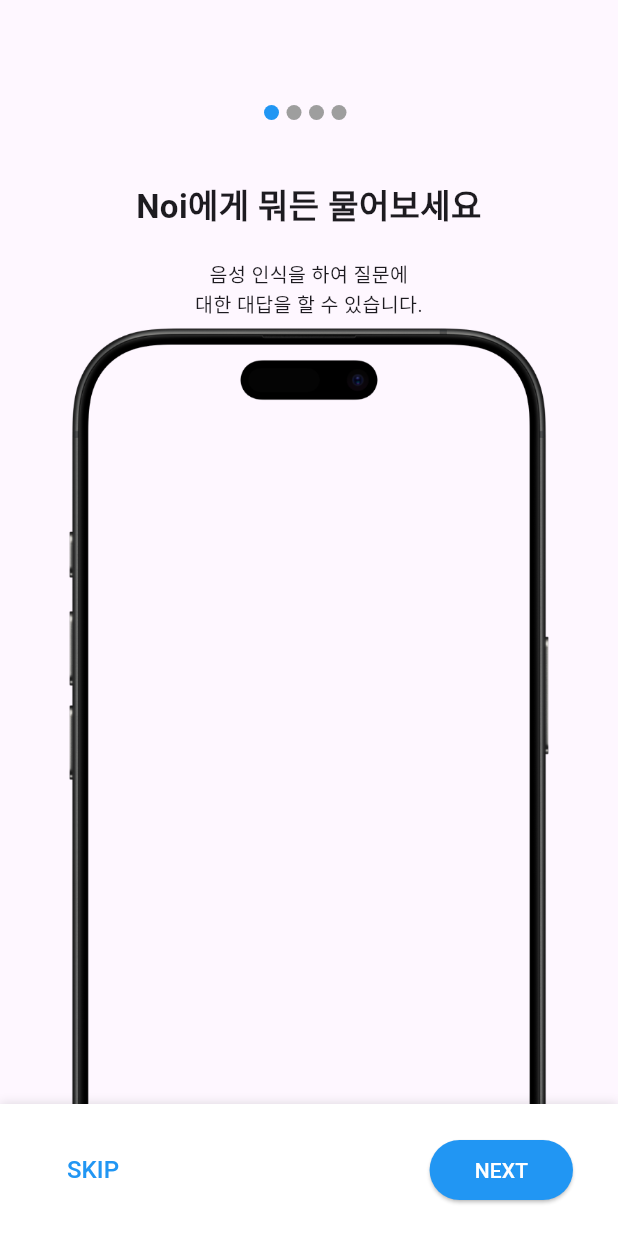
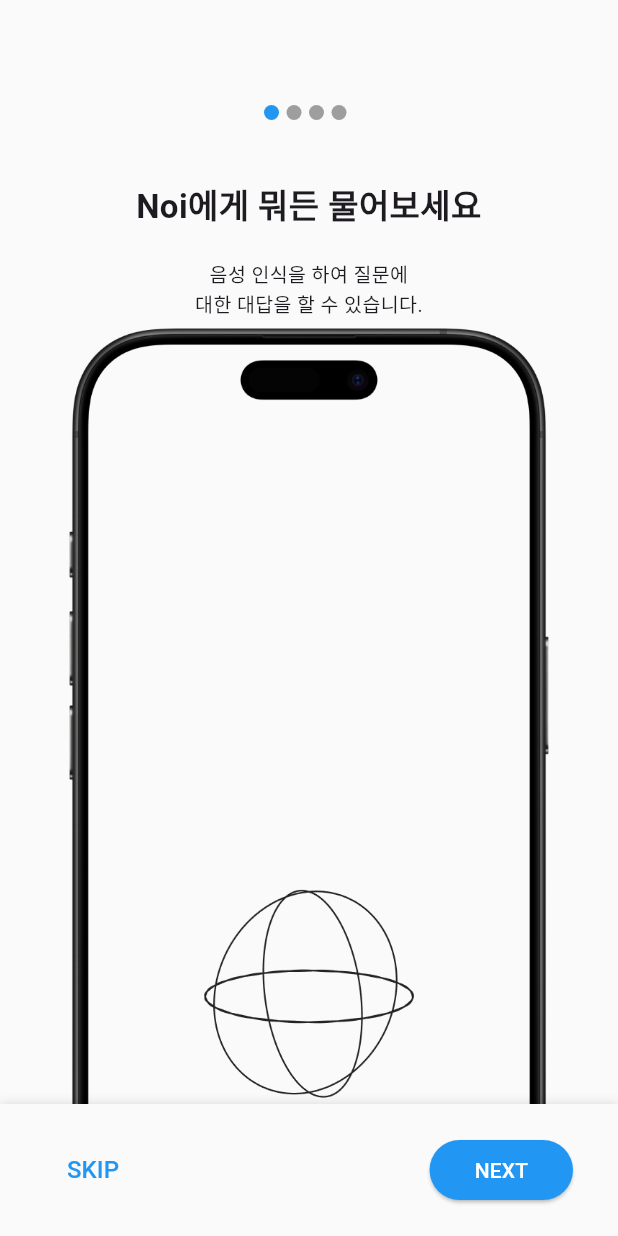
Before and after one commit to Hyun647/UnoweVision, a Flutter app: the screen it shows after launch, on a phone screen of 412 x 824 dp. Run offline on Flutter 3.47's test engine with Material 3 defaults, Android fonts, the phone set to English and light mode, and no system bars; our stand-ins replace flutter_dotenv, flutter_tts, permission_handler, speech_to_text; missing offline and left inert: google_speech.

Commit message:
온보딩 개발중

```diff
--- a/unowevision/lib/screens/onboarding_screen.dart
+++ b/unowevision/lib/screens/onboarding_screen.dart
@@ -35,6 +35,7 @@ class _OnboardingScreenState extends State<OnboardingScreen> {
   @override
   Widget build(BuildContext context) {
     return Scaffold(
+      backgroundColor: Color.fromRGBO(250, 250, 250, 1), // 전체 배경색을 RGB(250, 250, 250)으로 설정
       body: Stack(
         children: [
           PageView.builder(
@@ -50,7 +51,7 @@ class _OnboardingScreenState extends State<OnboardingScreen> {
             },
           ),
           Positioned(
-            top: 70, // 점들을 조금 더 아래로 내림
+            top: 70,
             left: 0,
             right: 0,
             child: Row(
@@ -73,7 +74,9 @@ class _OnboardingScreenState extends State<OnboardingScreen> {
   }
 
   Widget buildPageContent(OnboardingPage page) {
-    return Padding(
+    return Container(
+      color: Color.fromRGBO(250, 250, 250, 1), // 각 페이지의 배경색도 RGB(250, 250, 250)으로 설정
+      child: Padding(
         padding: EdgeInsets.symmetric(horizontal: 40),
         child: Column(
           mainAxisAlignment: MainAxisAlignment.start,
@@ -91,16 +94,29 @@ class _OnboardingScreenState extends State<OnboardingScreen> {
               textAlign: TextAlign.center,
             ),
             Expanded(
-            child: Align(
-              alignment: Alignment.bottomCenter,
-              child: Image.asset(
+              child: Stack(
+                alignment: Alignment.center,
+                children: [
+                  Image.asset(
                     page.image,
                     fit: BoxFit.contain,
                     width: double.infinity,
                   ),
+                  if (_currentPage == 0 || _currentPage == 2) // 1번과 3번 화면에만 GIF 표시
+                    Positioned(
+                      bottom: MediaQuery.of(context).size.height * 0.05, // 아래에서부터의 위치 조정
+                      child: Image.asset(
+                        'assets/images/waitingimg.gif',
+                        width: 240, // 크기를 더 키움
+                        height: 240,
+                        fit: BoxFit.contain,
                       ),
                     ),
                 ],
+              ),
+            ),
+          ],
+        ),
       ),
     );
   }
@@ -121,7 +137,7 @@ class _OnboardingScreenState extends State<OnboardingScreen> {
     return Container(
       padding: EdgeInsets.symmetric(horizontal: 30, vertical: 20),
       decoration: BoxDecoration(
-        color: Colors.white,
+        color: Color.fromRGBO(250, 250, 250, 1), // 하단 버튼 영역의 배경색도 RGB(250, 250, 250)으로 설정
         boxShadow: [
           BoxShadow(
             color: Colors.black12,
@@ -130,7 +146,24 @@ class _OnboardingScreenState extends State<OnboardingScreen> {
           ),
         ],
       ),
-      child: Row(
+      child: _currentPage == _pages.length - 1
+          ? Center( // 마지막 페이지일 때 버튼을 가운데 정렬
+              child: ElevatedButton(
+                onPressed: () {
+                  Navigator.pushReplacementNamed(context, '/home');
+                },
+                child: Text('시작하기'),
+                style: ElevatedButton.styleFrom(
+                  backgroundColor: Colors.blue,
+                  foregroundColor: Colors.white,
+                  shape: RoundedRectangleBorder(
+                    borderRadius: BorderRadius.circular(20),
+                  ),
+                  padding: EdgeInsets.symmetric(horizontal: 30, vertical: 10),
+                ),
+              ),
+            )
+          : Row(
               mainAxisAlignment: MainAxisAlignment.spaceBetween,
               children: [
                 TextButton(
@@ -140,37 +173,22 @@ class _OnboardingScreenState extends State<OnboardingScreen> {
                   child: Text(
                     'SKIP',
                     style: TextStyle(
-                color: Colors.blue, // SKIP 버튼의 텍스트 색을 파란색으로 변경
+                      color: Colors.blue,
                       fontSize: 16,
                     ),
                   ),
                 ),
-          _currentPage == _pages.length - 1
-              ? ElevatedButton(
-                  onPressed: () {
-                    Navigator.pushReplacementNamed(context, '/home');
-                  },
-                  child: Text('시작하기'),
-                  style: ElevatedButton.styleFrom(
-                    backgroundColor: Colors.blue,
-                    foregroundColor: Colors.white, // 텍스트 색상을 흰색으로 설정
-                    shape: RoundedRectangleBorder(
-                      borderRadius: BorderRadius.circular(20),
-                    ),
-                    padding: EdgeInsets.symmetric(horizontal: 30, vertical: 10),
-                  ),
-                )
-              : ElevatedButton(
+                ElevatedButton(
                   onPressed: () {
                     _pageController.nextPage(
                       duration: Duration(milliseconds: 300),
                       curve: Curves.easeInOut,
                     );
                   },
-                  child: Text('NEXT'), // '다음'을 'NEXT'로 변경
+                  child: Text('NEXT'),
                   style: ElevatedButton.styleFrom(
                     backgroundColor: Colors.blue,
-                    foregroundColor: Colors.white, // 텍스트 색상을 흰색으로 설정
+                    foregroundColor: Colors.white,
                     shape: RoundedRectangleBorder(
                       borderRadius: BorderRadius.circular(20),
                     ),
--- a/unowevision/pubspec.yaml
+++ b/unowevision/pubspec.yaml
@@ -19,6 +19,8 @@ dependencies:
   cupertino_icons: ^1.0.2  # 최신 버전 유지
   flutter_tts: ^4.0.2  # flutter_tts 패키지 추가
   permission_handler: ^11.3.1
+  lottie: ^2.3.2  # 최신 버전을 사용하세요
+  shared_preferences: ^2.2.2
 
 dev_dependencies:
   flutter_test:
@@ -29,3 +31,4 @@ flutter:
   uses-material-design: true
   assets:
     - assets/images/onboardingphone.png
+    - assets/images/waitingimg.gif
```
Also changed, not shown: unowevision/assets/images/waitingimg.gif (added), unowevision/pubspec.lock, 2 other files. Lines whose indentation alone changed are shown as unchanged.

□ □ □ □ □

Your objective: Copy the material verbatim. The pictures are not part of the copy.

Finished exercise:
Before and after one commit to Hyun647/UnoweVision, a Flutter app: the screen it shows after launch, on a phone screen of 412 x 824 dp. Run offline on Flutter 3.47's test engine with Material 3 defaults, Android fonts, the phone set to English and light mode, and no system bars; our stand-ins replace flutter_dotenv, flutter_tts, permission_handler, speech_to_text; missing offline and left inert: google_speech.

Commit message:
온보딩 개발중

```diff
--- a/unowevision/lib/screens/onboarding_screen.dart
+++ b/unowevision/lib/screens/onboarding_screen.dart
@@ -35,6 +35,7 @@ class _OnboardingScreenState extends State<OnboardingScreen> {
   @override
   Widget build(BuildContext context) {
     return Scaffold(
+      backgroundColor: Color.fromRGBO(250, 250, 250, 1), // 전체 배경색을 RGB(250, 250, 250)으로 설정
       body: Stack(
         children: [
           PageView.builder(
@@ -50,7 +51,7 @@ class _OnboardingScreenState extends State<OnboardingScreen> {
             },
           ),
           Positioned(
-            top: 70, // 점들을 조금 더 아래로 내림
+            top: 70,
             left: 0,
             right: 0,
             child: Row(
@@ -73,7 +74,9 @@ class _OnboardingScreenState extends State<OnboardingScreen> {
   }
 
   Widget buildPageContent(OnboardingPage page) {
-    return Padding(
+    return Container(
+      color: Color.fromRGBO(250, 250, 250, 1), // 각 페이지의 배경색도 RGB(250, 250, 250)으로 설정
+      child: Padding(
         padding: EdgeInsets.symmetric(horizontal: 40),
         child: Column(
           mainAxisAlignment: MainAxisAlignment.start,
@@ -91,16 +94,29 @@ class _OnboardingScreenState extends State<OnboardingScreen> {
               textAlign: TextAlign.center,
             ),
             Expanded(
-            child: Align(
-              alignment: Alignment.bottomCenter,
-              child: Image.asset(
+              child: Stack(
+                alignment: Alignment.center,
+                children: [
+                  Image.asset(
                     page.image,
                     fit: BoxFit.contain,
                     width: double.infinity,
                   ),
+                  if (_currentPage == 0 || _currentPage == 2) // 1번과 3번 화면에만 GIF 표시
+                    Positioned(
+                      bottom: MediaQuery.of(context).size.height * 0.05, // 아래에서부터의 위치 조정
+                      child: Image.asset(
+                        'assets/images/waitingimg.gif',
+                        width: 240, // 크기를 더 키움
+                        height: 240,
+                        fit: BoxFit.contain,
                       ),
                     ),
                 ],
+              ),
+            ),
+          ],
+        ),
       ),
     );
   }
@@ -121,7 +137,7 @@ class _OnboardingScreenState extends State<OnboardingScreen> {
     return Container(
       padding: EdgeInsets.symmetric(horizontal: 30, vertical: 20),
       decoration: BoxDecoration(
-        color: Colors.white,
+        color: Color.fromRGBO(250, 250, 250, 1), // 하단 버튼 영역의 배경색도 RGB(250, 250, 250)으로 설정
         boxShadow: [
           BoxShadow(
             color: Colors.black12,
@@ -130,7 +146,24 @@ class _OnboardingScreenState extends State<OnboardingScreen> {
           ),
         ],
       ),
-      child: Row(
+      child: _currentPage == _pages.length - 1
+          ? Center( // 마지막 페이지일 때 버튼을 가운데 정렬
+              child: ElevatedButton(
+                onPressed: () {
+                  Navigator.pushReplacementNamed(context, '/home');
+                },
+                child: Text('시작하기'),
+                style: ElevatedButton.styleFrom(
+                  backgroundColor: Colors.blue,
+                  foregroundColor: Colors.white,
+                  shape: RoundedRectangleBorder(
+                    borderRadius: BorderRadius.circular(20),
+                  ),
+                  padding: EdgeInsets.symmetric(horizontal: 30, vertical: 10),
+                ),
+              ),
+            )
+          : Row(
               mainAxisAlignment: MainAxisAlignment.spaceBetween,
               children: [
                 TextButton(
@@ -140,37 +173,22 @@ class _OnboardingScreenState extends State<OnboardingScreen> {
                   child: Text(
                     'SKIP',
                     style: TextStyle(
-                color: Colors.blue, // SKIP 버튼의 텍스트 색을 파란색으로 변경
+                      color: Colors.blue,
                       fontSize: 16,
                     ),
                   ),
                 ),
-          _currentPage == _pages.length - 1
-              ? ElevatedButton(
-                  onPressed: () {
-                    Navigator.pushReplacementNamed(context, '/home');
-                  },
-                  child: Text('시작하기'),
-                  style: ElevatedButton.styleFrom(
-                    backgroundColor: Colors.blue,
-                    foregroundColor: Colors.white, // 텍스트 색상을 흰색으로 설정
-                    shape: RoundedRectangleBorder(
-                      borderRadius: BorderRadius.circular(20),
-                    ),
-                    padding: EdgeInsets.symmetric(horizontal: 30, vertical: 10),
-                  ),
-                )
-              : ElevatedButton(
+                ElevatedButton(
                   onPressed: () {
                     _pageController.nextPage(
                       duration: Duration(milliseconds: 300),
                       curve: Curves.easeInOut,
                     );
                   },
-                  child: Text('NEXT'), // '다음'을 'NEXT'로 변경
+                  child: Text('NEXT'),
                   style: ElevatedButton.styleFrom(
                     backgroundColor: Colors.blue,
-                    foregroundColor: Colors.white, // 텍스트 색상을 흰색으로 설정
+                    foregroundColor: Colors.white,
                     shape: RoundedRectangleBorder(
                       borderRadius: BorderRadius.circular(20),
                     ),
--- a/unowevision/pubspec.yaml
+++ b/unowevision/pubspec.yaml
@@ -19,6 +19,8 @@ dependencies:
   cupertino_icons: ^1.0.2  # 최신 버전 유지
   flutter_tts: ^4.0.2  # flutter_tts 패키지 추가
   permission_handler: ^11.3.1
+  lottie: ^2.3.2  # 최신 버전을 사용하세요
+  shared_preferences: ^2.2.2
 
 dev_dependencies:
   flutter_test:
@@ -29,3 +31,4 @@ flutter:
   uses-material-design: true
   assets:
     - assets/images/onboardingphone.png
+    - assets/images/waitingimg.gif
```
Also changed, not shown: unowevision/assets/images/waitingimg.gif (added), unowevision/pubspec.lock, 2 other files. Lines whose indentation alone changed are shown as unchanged.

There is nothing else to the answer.